  • The possibility of one person knowing enough about the research that feeds into climate change theory is very slim. Yet, GW deniers seem to think they do know enough. The endeavour of one particular scientific theory maybe so all encompassing that it is impossible for one person to call themselves an expert in the field. This is a strength of science though, because research from multiple disciplines can feed into a theory – each branch contributing its own findings. It is unscientific to have hubris and think you know it all.

Climate change models are the best extrapolations we have of future climate trends. Climate models are dependent on the best data possible and therefore change as new information arises. This revision of climate models is seen as a weakness by GW deniers, so they engage in combat with nonsense arguments like “we can’t even predict the weather for tomorrow accurately (so how can we trust these climate models that are constantly changing)” . Weather is spontaneous and while predictable to an extent, the variable can change very quickly. Climate trends can be analysed and because they are long term projections, we can make informed assessments of climate data. The trend will have a saw tooth effect, the complexity of climate variables ensures that it won’t be a smooth trend, but the overall pattern, revealed by some models, shows a possible 4% warming by 2050. This would be dire for human populations as it would force mass migrations from uninhabitable zones to cooler, wetter regions.

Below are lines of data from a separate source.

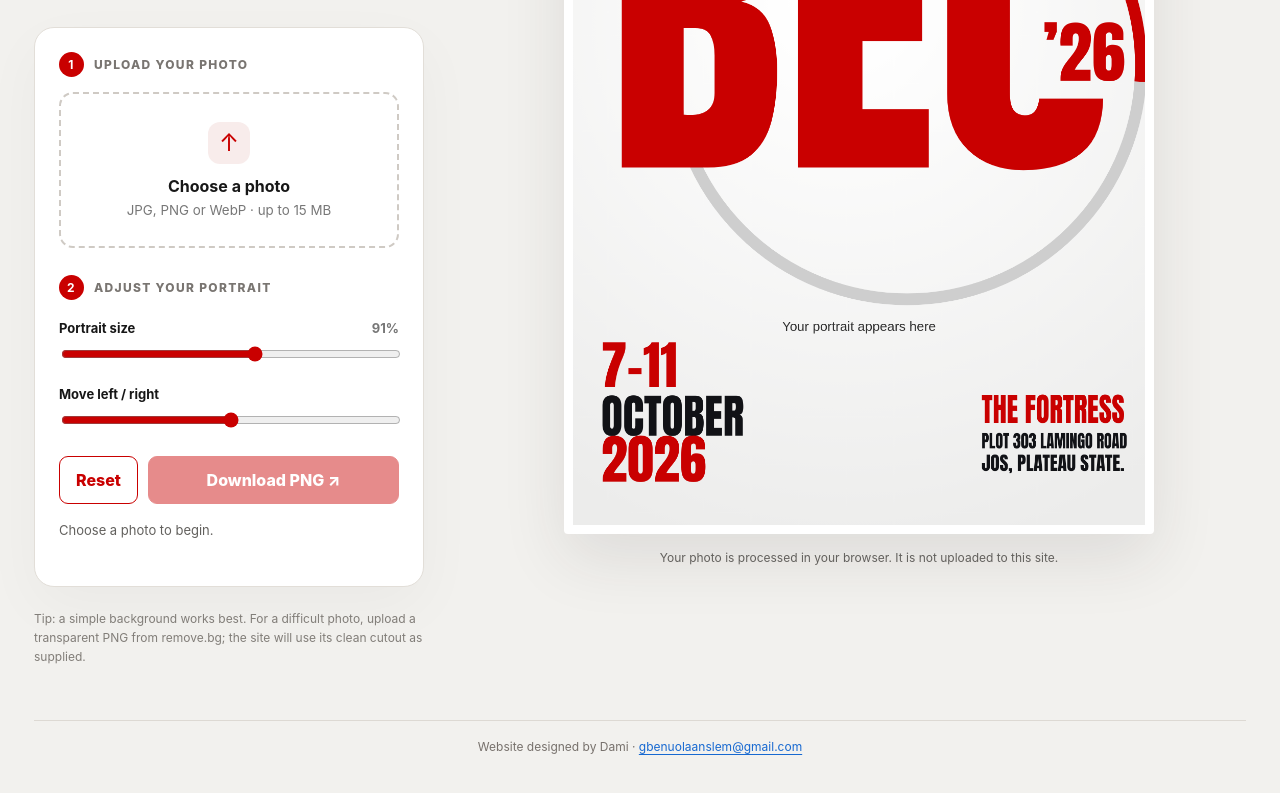
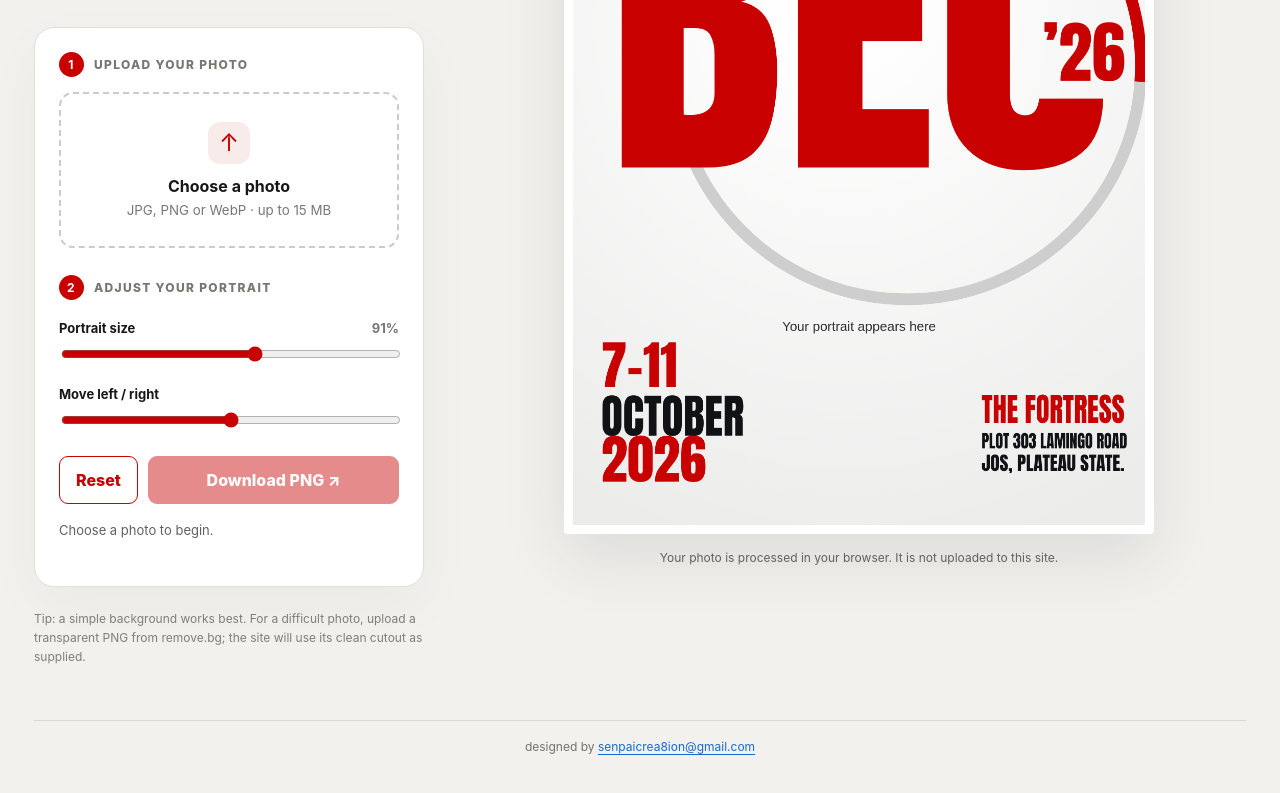
Before and after one commit to elderai/Bec-26maker, a plain HTML site: page BEC26-Responsive-Website/index.html in a window 1280 px wide. Shown: the part 335-1128 px from the top of the page. Drawn offline with Linux system fonts and the light colour scheme.

Commit message:
Add files via upload

```diff
--- a/BEC26-Responsive-Website/index.html
+++ b/BEC26-Responsive-Website/index.html
@@ -29,7 +29,7 @@
     </section>
     <section class="preview" aria-label="Poster preview"><div class="preview-head"><strong>Live preview</strong><span>1120 × 1400 px</span></div><div class="frame"><canvas id="poster" aria-label="BEC 26 portrait poster"></canvas></div><p class="privacy">Your photo is processed in your browser. It is not uploaded to this site.</p></section>
   </main>
-  <footer class="site-credit">Website designed by Dami · <a href="mailto:gbenuolaanslem@gmail.com">gbenuolaanslem@gmail.com</a></footer>
+  <footer class="site-credit">designed by <a href="mailto:senpaicrea8ion@gmail.com">senpaicrea8ion@gmail.com</a></footer>
 </div>
 
   <script type="module" src="./script.js"></script>
```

One final word on climate models. Notice how these models require data and therefore change as better data is discovered. Notice too how the beliefs of GW deniers are not contingent on new information and therefore will seldom change. “But we’ve been in a cooling period since a peak average global temperature in 1998”. So what? This is cherry picking data from a small dataset. How can 10 years of apparent lower average global temperature represent a long term trend of global warming? There will always be fluctuations. Selecting data and saying “ha ha – gotcha” is very unscientific. This is exactly what astrologers do when describing predictions made by the stars, all the while ignoring the misses. Arguing from the fallacy of small numbers is a feature of pseudoscience.

Now is not the time to ignore the climate science. As with any science, there are detractors and the suspicions of the political motivations. It is obvious that some things will have to change and privileges lost. Many are therefore resistant to changing wasteful habits. Those profiting from fossil fuels will lose out. Humans aren’t really good at change. We get comfortable and that security blanket is hard to leave. Changing isn’t an option any longer. The best methods of knowledge gathering and testing have been applied to real world trends and have revealed a startling trend towards a dramatically different world. We turn against such knowledge at our own peril.

As I conclude this story a New Scientist article has outlined the changes Earth will undergo by 2099. The conclusions aren’t encouraging. I also found an article that also expands on this story.